PROBLEM ▸
Copying task for the records below: reproduce each one exactly and drop the pictures.

AVAILABLE DATA ▸
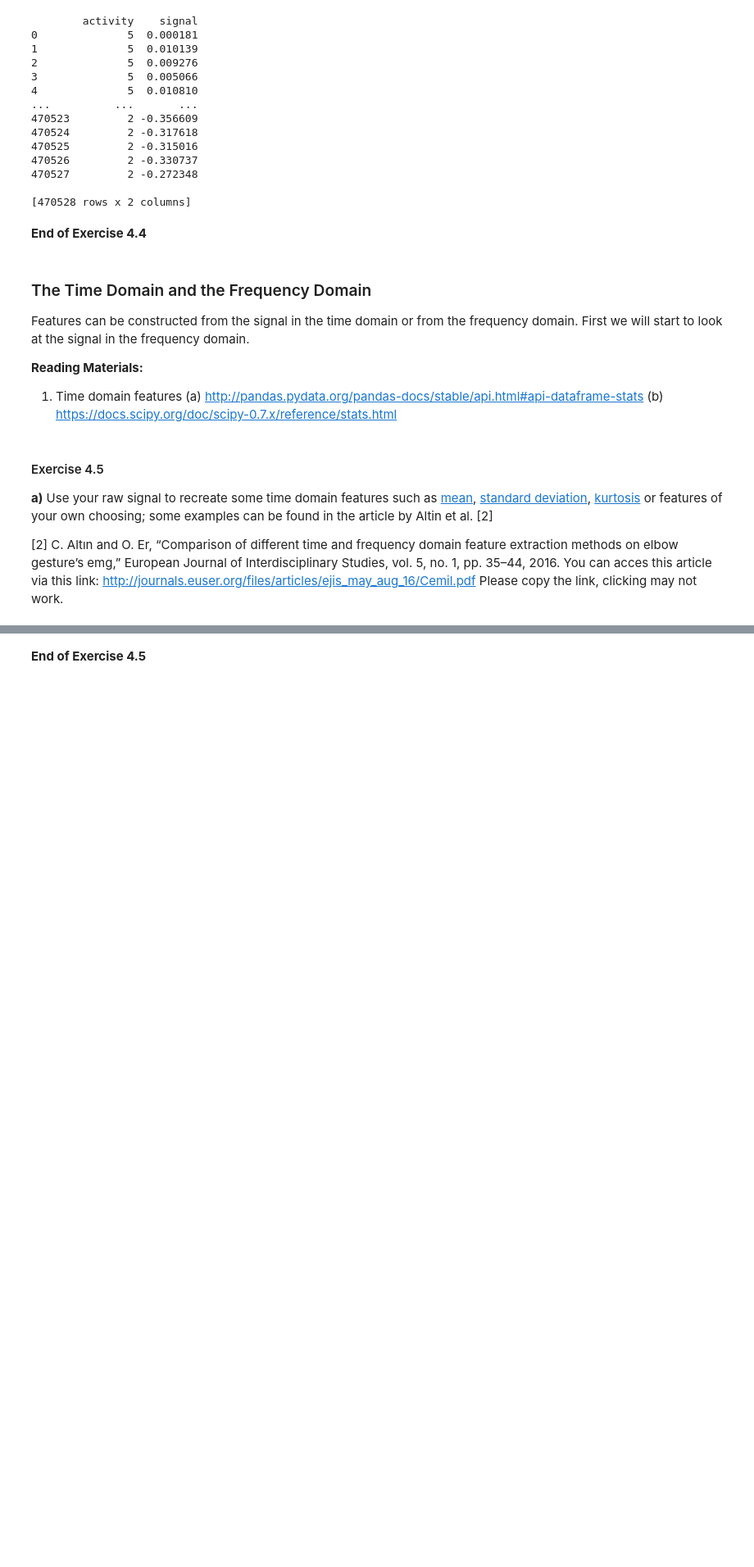
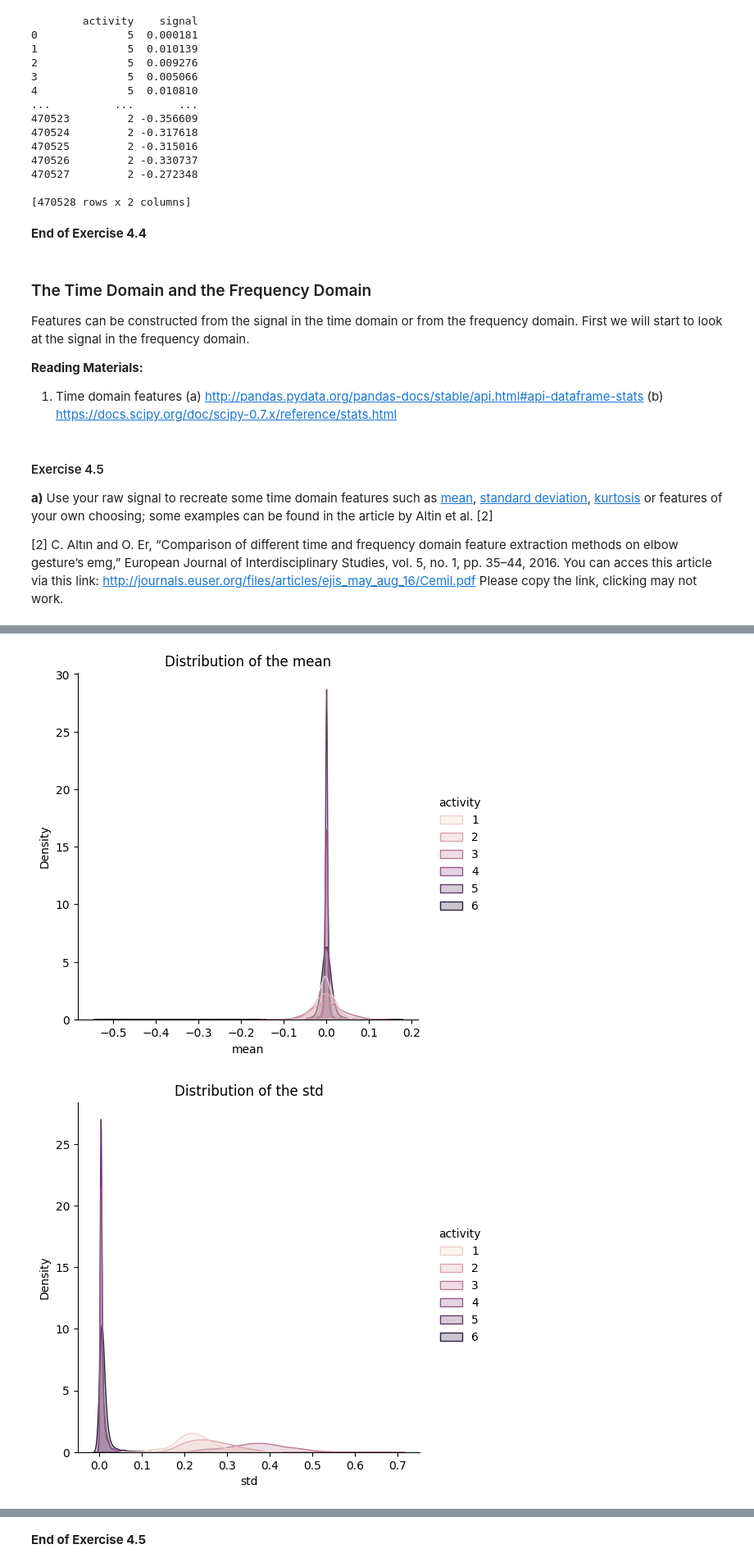
Before and after one commit to KundaiMutuwira/Data_Science_Class, a Jupyter notebook: DS2024_2025_TS_Assignment_Student_Version_1.ipynb, the cells around one changed output, grey strips where cells are left out. Shown at 82% size. Saved outputs shown, nothing was run; the diff lists cells and outputs as text; code cells hidden in the pictures; blank space fills up the shorter version.

```diff
--- a/DS2024_2025_TS_Assignment_Student_Version_1.ipynb
+++ b/DS2024_2025_TS_Assignment_Student_Version_1.ipynb
@@ -108,10 +108,10 @@ any headers.
 > Your Answer (Double click to edit):
 # %%
 # 4.1 a) put you code here [if you need any]
-X_train = pd.read_fwf('UCI HAR Dataset/train/X_train.txt', header=None, delim_whitespace=True)
-y_train = pd.read_fwf('UCI HAR Dataset/train/y_train.txt', header=None, delim_whitespace=True)
-X_test = pd.read_fwf('UCI HAR Dataset/test/X_test.txt', header=None, delim_whitespace=True)
-y_test = pd.read_fwf('UCI HAR Dataset/test/y_test.txt', header=None, delim_whitespace=True)
+X_train = pd.read_fwf('../UCI HAR Dataset/train/X_train.txt', header=None, delim_whitespace=True)
+y_train = pd.read_fwf('../UCI HAR Dataset/train/y_train.txt', header=None, delim_whitespace=True)
+X_test = pd.read_fwf('../UCI HAR Dataset/test/X_test.txt', header=None, delim_whitespace=True)
+y_test = pd.read_fwf('../UCI HAR Dataset/test/y_test.txt', header=None, delim_whitespace=True)
 print("Training set (X_train) shape:", X_train.shape)
 print("Training labels (y_train) shape:", y_train.shape)
 print("Test set (X_test) shape:", X_test.shape)
@@ -425,7 +424,7 @@ Test dataframe
 Name: value, dtype: int64
 # %%
 # 4.4 c)-1 put your code to reconstruct the original signal here
-body_acc_x = pd.read_fwf('UCI HAR Dataset/train/Inertial Signals/body_acc_x_train.txt', header=None, delim_whitespace=True)
+body_acc_x = pd.read_fwf('../UCI HAR Dataset/train/Inertial Signals/body_acc_x_train.txt', header=None, delim_whitespace=True)
 body_acc_x_slice = body_acc_x.iloc[:,:64]
 body_acc_x_melt = body_acc_x_slice.transpose()
 body_acc_x_melt = body_acc_x_melt.melt()["value"]
@@ -492,0 +490,14 @@ Please copy the link, clicking may not work.
+# %%
+# 4.5 a) put your code here
+features_time_domain = pd.DataFrame({
+    "mean": body_acc_x_slice.mean(axis=1),
+    "std": body_acc_x_slice.std(axis=1),
+    "kurtosis": pd.DataFrame(body_acc_x_slice).kurtosis(axis=1),
+    "variance": body_acc_x_slice.var(axis=1),
+})
+
+# add labels (one label per window)
+features_time_domain["activity"] = y_train.iloc[:, 0]
+
+features_time_domain.head()
+print(features_time_domain)
@@ -497,0 +524,17 @@ Please copy the link, clicking may not work.
+# %%
+# 4.5 b) put your code here
+features = ["mean", "std", "kurtosis", "variance"]
+
+for f in features:
+    sb.displot(
+        data=features_time_domain,
+        x=f,
+        hue="activity",
+        kind="kde",
+        fill=True
+    )
+    plt.title(f"Distribution of the {f}")
+    plt.show()
+# %% [output]
+[figure, added]
+[figure, added]
```
Also changed, not shown: parts of 7 cells of this notebook.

OUTPUT BELOW ▸
Before and after one commit to KundaiMutuwira/Data_Science_Class, a Jupyter notebook: DS2024_2025_TS_Assignment_Student_Version_1.ipynb, the cells around one changed output, grey strips where cells are left out. Shown at 82% size. Saved outputs shown, nothing was run; the diff lists cells and outputs as text; code cells hidden in the pictures; blank space fills up the shorter version.

```diff
--- a/DS2024_2025_TS_Assignment_Student_Version_1.ipynb
+++ b/DS2024_2025_TS_Assignment_Student_Version_1.ipynb
@@ -108,10 +108,10 @@ any headers.
 > Your Answer (Double click to edit):
 # %%
 # 4.1 a) put you code here [if you need any]
-X_train = pd.read_fwf('UCI HAR Dataset/train/X_train.txt', header=None, delim_whitespace=True)
-y_train = pd.read_fwf('UCI HAR Dataset/train/y_train.txt', header=None, delim_whitespace=True)
-X_test = pd.read_fwf('UCI HAR Dataset/test/X_test.txt', header=None, delim_whitespace=True)
-y_test = pd.read_fwf('UCI HAR Dataset/test/y_test.txt', header=None, delim_whitespace=True)
+X_train = pd.read_fwf('../UCI HAR Dataset/train/X_train.txt', header=None, delim_whitespace=True)
+y_train = pd.read_fwf('../UCI HAR Dataset/train/y_train.txt', header=None, delim_whitespace=True)
+X_test = pd.read_fwf('../UCI HAR Dataset/test/X_test.txt', header=None, delim_whitespace=True)
+y_test = pd.read_fwf('../UCI HAR Dataset/test/y_test.txt', header=None, delim_whitespace=True)
 print("Training set (X_train) shape:", X_train.shape)
 print("Training labels (y_train) shape:", y_train.shape)
 print("Test set (X_test) shape:", X_test.shape)
@@ -425,7 +424,7 @@ Test dataframe
 Name: value, dtype: int64
 # %%
 # 4.4 c)-1 put your code to reconstruct the original signal here
-body_acc_x = pd.read_fwf('UCI HAR Dataset/train/Inertial Signals/body_acc_x_train.txt', header=None, delim_whitespace=True)
+body_acc_x = pd.read_fwf('../UCI HAR Dataset/train/Inertial Signals/body_acc_x_train.txt', header=None, delim_whitespace=True)
 body_acc_x_slice = body_acc_x.iloc[:,:64]
 body_acc_x_melt = body_acc_x_slice.transpose()
 body_acc_x_melt = body_acc_x_melt.melt()["value"]
@@ -492,0 +490,14 @@ Please copy the link, clicking may not work.
+# %%
+# 4.5 a) put your code here
+features_time_domain = pd.DataFrame({
+    "mean": body_acc_x_slice.mean(axis=1),
+    "std": body_acc_x_slice.std(axis=1),
+    "kurtosis": pd.DataFrame(body_acc_x_slice).kurtosis(axis=1),
+    "variance": body_acc_x_slice.var(axis=1),
+})
+
+# add labels (one label per window)
+features_time_domain["activity"] = y_train.iloc[:, 0]
+
+features_time_domain.head()
+print(features_time_domain)
@@ -497,0 +524,17 @@ Please copy the link, clicking may not work.
+# %%
+# 4.5 b) put your code here
+features = ["mean", "std", "kurtosis", "variance"]
+
+for f in features:
+    sb.displot(
+        data=features_time_domain,
+        x=f,
+        hue="activity",
+        kind="kde",
+        fill=True
+    )
+    plt.title(f"Distribution of the {f}")
+    plt.show()
+# %% [output]
+[figure, added]
+[figure, added]
```
Also changed, not shown: parts of 7 cells of this notebook.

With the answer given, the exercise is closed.